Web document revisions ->
Start of Block

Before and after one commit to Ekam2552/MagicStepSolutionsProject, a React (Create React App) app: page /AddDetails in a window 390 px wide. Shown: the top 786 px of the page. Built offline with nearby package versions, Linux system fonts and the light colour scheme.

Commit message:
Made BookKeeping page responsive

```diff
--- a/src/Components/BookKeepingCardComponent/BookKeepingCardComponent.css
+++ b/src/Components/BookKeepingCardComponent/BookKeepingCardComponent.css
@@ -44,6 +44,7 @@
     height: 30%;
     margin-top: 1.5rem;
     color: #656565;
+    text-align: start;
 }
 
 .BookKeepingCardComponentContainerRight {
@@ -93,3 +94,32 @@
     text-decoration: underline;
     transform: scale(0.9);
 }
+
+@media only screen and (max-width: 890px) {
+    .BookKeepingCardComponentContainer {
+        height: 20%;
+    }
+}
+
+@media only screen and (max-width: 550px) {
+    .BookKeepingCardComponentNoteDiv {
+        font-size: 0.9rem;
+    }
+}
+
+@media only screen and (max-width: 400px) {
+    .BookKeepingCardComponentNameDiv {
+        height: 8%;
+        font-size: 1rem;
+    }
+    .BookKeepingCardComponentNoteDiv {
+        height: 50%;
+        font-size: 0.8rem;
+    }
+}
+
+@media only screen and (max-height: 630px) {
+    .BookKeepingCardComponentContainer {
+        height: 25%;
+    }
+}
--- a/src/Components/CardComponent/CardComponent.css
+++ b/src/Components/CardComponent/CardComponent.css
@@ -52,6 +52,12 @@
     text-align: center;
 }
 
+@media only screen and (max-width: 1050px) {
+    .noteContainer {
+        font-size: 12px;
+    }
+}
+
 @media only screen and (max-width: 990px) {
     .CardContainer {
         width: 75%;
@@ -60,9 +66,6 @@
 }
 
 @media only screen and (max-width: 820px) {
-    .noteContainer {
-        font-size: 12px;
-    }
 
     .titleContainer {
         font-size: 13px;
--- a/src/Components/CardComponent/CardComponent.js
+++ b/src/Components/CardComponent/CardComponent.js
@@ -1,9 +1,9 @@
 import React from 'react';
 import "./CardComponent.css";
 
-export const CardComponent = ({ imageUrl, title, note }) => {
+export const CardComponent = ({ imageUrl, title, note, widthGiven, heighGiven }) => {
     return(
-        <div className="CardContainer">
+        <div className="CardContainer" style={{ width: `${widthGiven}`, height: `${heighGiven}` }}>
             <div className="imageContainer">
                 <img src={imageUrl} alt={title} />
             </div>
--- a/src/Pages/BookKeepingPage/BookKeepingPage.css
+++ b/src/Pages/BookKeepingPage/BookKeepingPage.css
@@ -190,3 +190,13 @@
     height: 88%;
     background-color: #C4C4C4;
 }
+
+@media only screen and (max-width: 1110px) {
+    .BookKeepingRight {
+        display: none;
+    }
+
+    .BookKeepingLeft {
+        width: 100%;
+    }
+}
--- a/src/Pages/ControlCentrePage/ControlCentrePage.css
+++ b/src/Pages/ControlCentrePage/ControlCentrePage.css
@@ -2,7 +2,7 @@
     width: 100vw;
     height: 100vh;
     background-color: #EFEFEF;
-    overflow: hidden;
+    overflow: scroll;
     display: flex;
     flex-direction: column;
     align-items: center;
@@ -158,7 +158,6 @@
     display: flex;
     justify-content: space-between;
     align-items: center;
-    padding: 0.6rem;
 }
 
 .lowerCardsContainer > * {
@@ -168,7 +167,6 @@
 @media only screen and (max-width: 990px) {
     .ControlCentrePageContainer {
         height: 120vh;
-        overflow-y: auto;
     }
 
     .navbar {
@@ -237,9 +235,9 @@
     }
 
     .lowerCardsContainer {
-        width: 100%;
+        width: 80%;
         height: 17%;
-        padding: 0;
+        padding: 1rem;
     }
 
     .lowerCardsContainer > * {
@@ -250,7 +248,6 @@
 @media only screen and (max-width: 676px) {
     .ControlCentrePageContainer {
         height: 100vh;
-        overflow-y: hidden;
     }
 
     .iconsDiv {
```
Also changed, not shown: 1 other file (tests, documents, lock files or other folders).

End of Block

ABOUT THIS TASK ->
Return every record in full, word for word.

ANSWER TO THIS EXERCISE ->
Before and after one commit to Ekam2552/MagicStepSolutionsProject, a React (Create React App) app: page /AddDetails in a window 390 px wide. Shown: the top 786 px of the page. Built offline with nearby package versions, Linux system fonts and the light colour scheme.

Commit message:
Made BookKeeping page responsive

```diff
--- a/src/Components/BookKeepingCardComponent/BookKeepingCardComponent.css
+++ b/src/Components/BookKeepingCardComponent/BookKeepingCardComponent.css
@@ -44,6 +44,7 @@
     height: 30%;
     margin-top: 1.5rem;
     color: #656565;
+    text-align: start;
 }
 
 .BookKeepingCardComponentContainerRight {
@@ -93,3 +94,32 @@
     text-decoration: underline;
     transform: scale(0.9);
 }
+
+@media only screen and (max-width: 890px) {
+    .BookKeepingCardComponentContainer {
+        height: 20%;
+    }
+}
+
+@media only screen and (max-width: 550px) {
+    .BookKeepingCardComponentNoteDiv {
+        font-size: 0.9rem;
+    }
+}
+
+@media only screen and (max-width: 400px) {
+    .BookKeepingCardComponentNameDiv {
+        height: 8%;
+        font-size: 1rem;
+    }
+    .BookKeepingCardComponentNoteDiv {
+        height: 50%;
+        font-size: 0.8rem;
+    }
+}
+
+@media only screen and (max-height: 630px) {
+    .BookKeepingCardComponentContainer {
+        height: 25%;
+    }
+}
--- a/src/Components/CardComponent/CardComponent.css
+++ b/src/Components/CardComponent/CardComponent.css
@@ -52,6 +52,12 @@
     text-align: center;
 }
 
+@media only screen and (max-width: 1050px) {
+    .noteContainer {
+        font-size: 12px;
+    }
+}
+
 @media only screen and (max-width: 990px) {
     .CardContainer {
         width: 75%;
@@ -60,9 +66,6 @@
 }
 
 @media only screen and (max-width: 820px) {
-    .noteContainer {
-        font-size: 12px;
-    }
 
     .titleContainer {
         font-size: 13px;
--- a/src/Components/CardComponent/CardComponent.js
+++ b/src/Components/CardComponent/CardComponent.js
@@ -1,9 +1,9 @@
 import React from 'react';
 import "./CardComponent.css";
 
-export const CardComponent = ({ imageUrl, title, note }) => {
+export const CardComponent = ({ imageUrl, title, note, widthGiven, heighGiven }) => {
     return(
-        <div className="CardContainer">
+        <div className="CardContainer" style={{ width: `${widthGiven}`, height: `${heighGiven}` }}>
             <div className="imageContainer">
                 <img src={imageUrl} alt={title} />
             </div>
--- a/src/Pages/BookKeepingPage/BookKeepingPage.css
+++ b/src/Pages/BookKeepingPage/BookKeepingPage.css
@@ -190,3 +190,13 @@
     height: 88%;
     background-color: #C4C4C4;
 }
+
+@media only screen and (max-width: 1110px) {
+    .BookKeepingRight {
+        display: none;
+    }
+
+    .BookKeepingLeft {
+        width: 100%;
+    }
+}
--- a/src/Pages/ControlCentrePage/ControlCentrePage.css
+++ b/src/Pages/ControlCentrePage/ControlCentrePage.css
@@ -2,7 +2,7 @@
     width: 100vw;
     height: 100vh;
     background-color: #EFEFEF;
-    overflow: hidden;
+    overflow: scroll;
     display: flex;
     flex-direction: column;
     align-items: center;
@@ -158,7 +158,6 @@
     display: flex;
     justify-content: space-between;
     align-items: center;
-    padding: 0.6rem;
 }
 
 .lowerCardsContainer > * {
@@ -168,7 +167,6 @@
 @media only screen and (max-width: 990px) {
     .ControlCentrePageContainer {
         height: 120vh;
-        overflow-y: auto;
     }
 
     .navbar {
@@ -237,9 +235,9 @@
     }
 
     .lowerCardsContainer {
-        width: 100%;
+        width: 80%;
         height: 17%;
-        padding: 0;
+        padding: 1rem;
     }
 
     .lowerCardsContainer > * {
@@ -250,7 +248,6 @@
 @media only screen and (max-width: 676px) {
     .ControlCentrePageContainer {
         height: 100vh;
-        overflow-y: hidden;
     }
 
     .iconsDiv {
```
Also changed, not shown: 1 other file (tests, documents, lock files or other folders).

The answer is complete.